*** DATA TO PROCESS Section Begins ***

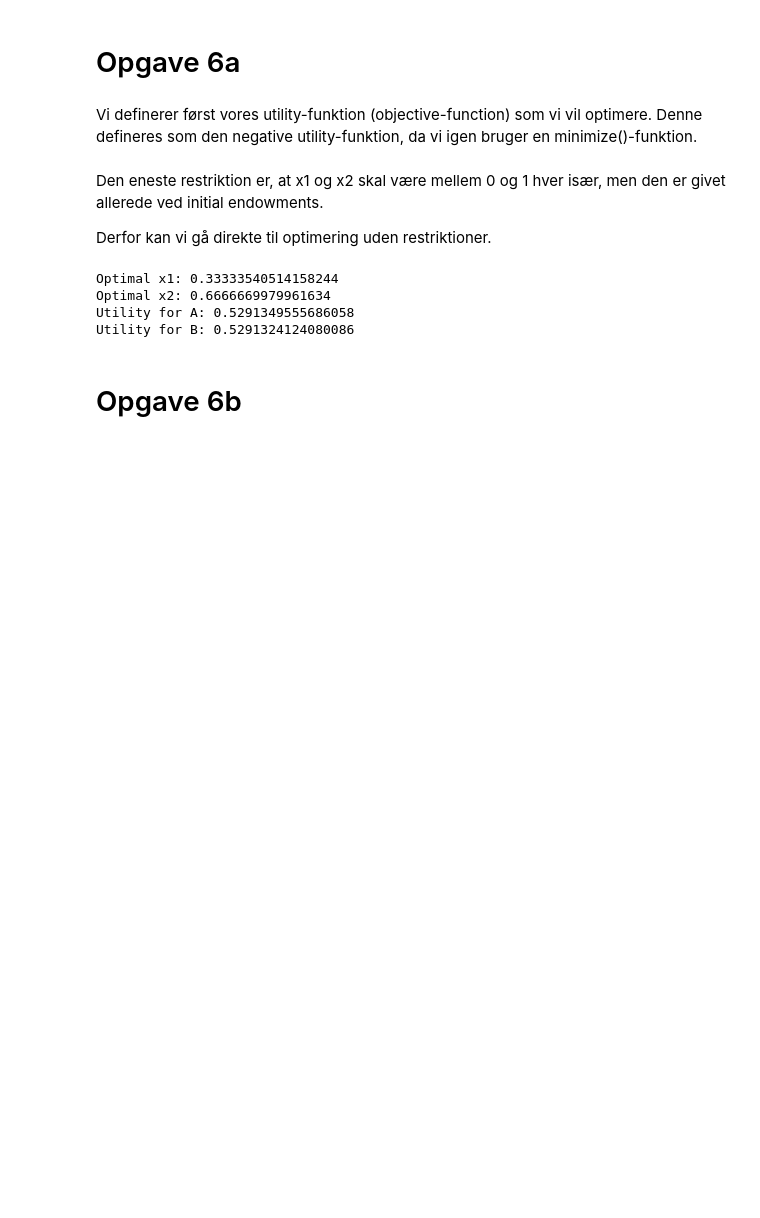
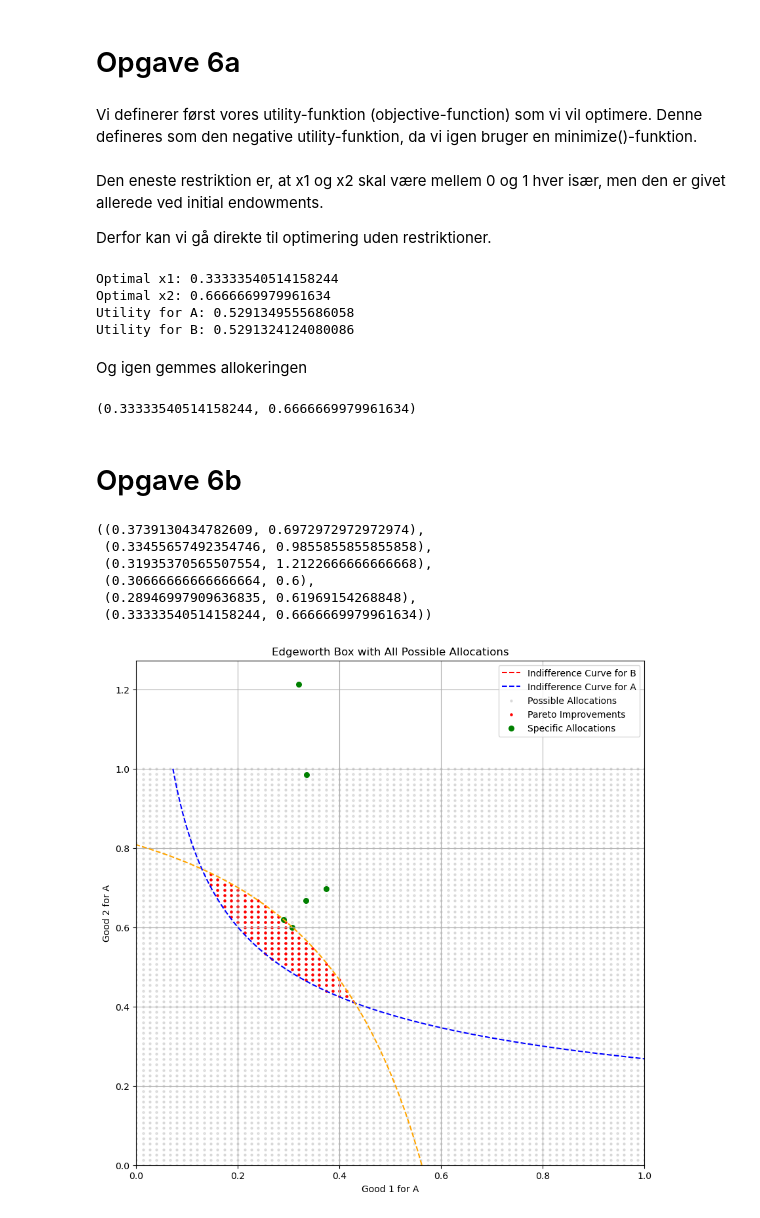
Before and after one commit to NumEconCopenhagen/projects-2024-jacobogmads, a Jupyter notebook: Jacob/Inaugural Jacob.ipynb, the cells around one changed output. Saved outputs shown, nothing was run; the diff lists cells and outputs as text; code cells hidden in the pictures; blank space fills up the shorter version.

```diff
--- a/Jacob/Inaugural Jacob.ipynb
+++ b/Jacob/Inaugural Jacob.ipynb
@@ -198,0 +227,3 @@ Optimal p1: 1.898
+# %%
+allocation_4b = allocation_at_price(p1_optimal, alpha, omega_A1, omega_A2)
+print(allocation_4b)
@@ -236,0 +272,3 @@ Max Utility A:        0.4797
+# %%
+allocation_5a = (x1_max, x2_max)
+print(allocation_5a)
@@ -278,0 +321,3 @@ Max Utility A:        0.4808
+# %%
+allocation_5b = (x1_max, x2_max)
+print(allocation_5b)
@@ -318,5 +365,60 @@ Optimal x1: 0.33333540514158244
 Optimal x2: 0.6666669979961634
 Utility for A: 0.5291349555686058
 Utility for B: 0.5291324124080086
+# %% [markdown]
+Og igen gemmes allokeringen
+# %%
+allocation_6a = (x1_max, x2_max)
+print(allocation_6a)
+# %% [output]
+(0.33333540514158244, 0.6666669979961634)
 # %% [markdown]
 # Opgave 6b
+# %%
+allocation_3, allocation_4a, allocation_4b, allocation_5a, allocation_5b, allocation_6a
+# %% [output]
+((0.3739130434782609, 0.6972972972972974),
+ (0.33455657492354746, 0.9855855855855858),
+ (0.31935370565507554, 1.2122666666666668),
+ (0.30666666666666664, 0.6),
+ (0.28946997909636835, 0.61969154268848),
+ (0.33333540514158244, 0.6666669979961634))
+# %%
+
+# Unpacking allocations and Pareto improvements
+pareto_x1, pareto_x2 = zip(*pareto_improvements)  # Extracting Pareto improvements
+all_x1, all_x2 = zip(*allocations)  # Extracting all possible allocations
+specific_allocations = [allocation_3, allocation_4a, allocation_4b, allocation_5a, allocation_5b, allocation_6a]
+specific_x1, specific_x2 = zip(*specific_allocations)  # Extract x1 and x2 components
+
+
+plt.figure(figsize=(10, 10))
+plt.scatter(all_x1, all_x2, color='grey', s=5, alpha=0.2, label="Possible Allocations")
+plt.scatter(pareto_x1, pareto_x2, color='red', s=5, label="Pareto Improvements")
+plt.scatter(specific_x1, specific_x2, color='green', s=30, label="Specific Allocations")
+
+# Generating grids for indifference curves
+x1 = np.linspace(0, 1, 100)
+x2 = np.linspace(0, 1, 100)
+x1A_grid, x2A_grid = np.meshgrid(x1, x2)
+x1B_grid, x2B_grid = np.meshgrid(1-x1, 1-x2)
+
+utility_A_grid = utility_A(x1A_grid, x2A_grid, alpha)
+utility_B_grid = utility_B(x1B_grid, x2B_grid, beta)
+
+# Plotting indifference curves
+plt.contour(x1A_grid, x2A_grid, utility_A_grid, levels=[initial_utility_A], colors='blue', linestyles='dashed')
+plt.contour(x1B_grid, x2B_grid, utility_B_grid, levels=[initial_utility_B], colors='orange', linestyles='dashed')
+
+# Custom legend for contour lines
+red_line = mlines.Line2D([], [], color='red', linestyle='dashed', label='Indifference Curve for B')
+blue_line = mlines.Line2D([], [], color='blue', linestyle='dashed', label='Indifference Curve for A')
+plt.legend(handles=[red_line, blue_line, plt.scatter([], [], color='grey', s=5, alpha=0.2, label="Possible Allocations"), plt.scatter([], [], color='red', s=5, label="Pareto Improvements"), plt.scatter([], [], color='green', s=30, label="Specific Allocations")])
+
+plt.xlabel("Good 1 for A")
+plt.ylabel("Good 2 for A")
+plt.title("Edgeworth Box with All Possible Allocations")
+plt.grid(True)
+plt.show()
+# %% [output]
+[figure, added]
```
Also changed, not shown: parts of 20 cells of this notebook, 1 other file.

*** DATA TO PROCESS Section Ends ***

Could you copy each line in the listing above that includes the word "mlines"?

+red_line = mlines.Line2D([], [], color='red', linestyle='dashed', label='Indifference Curve for B')
+blue_line = mlines.Line2D([], [], color='blue', linestyle='dashed', label='Indifference Curve for A')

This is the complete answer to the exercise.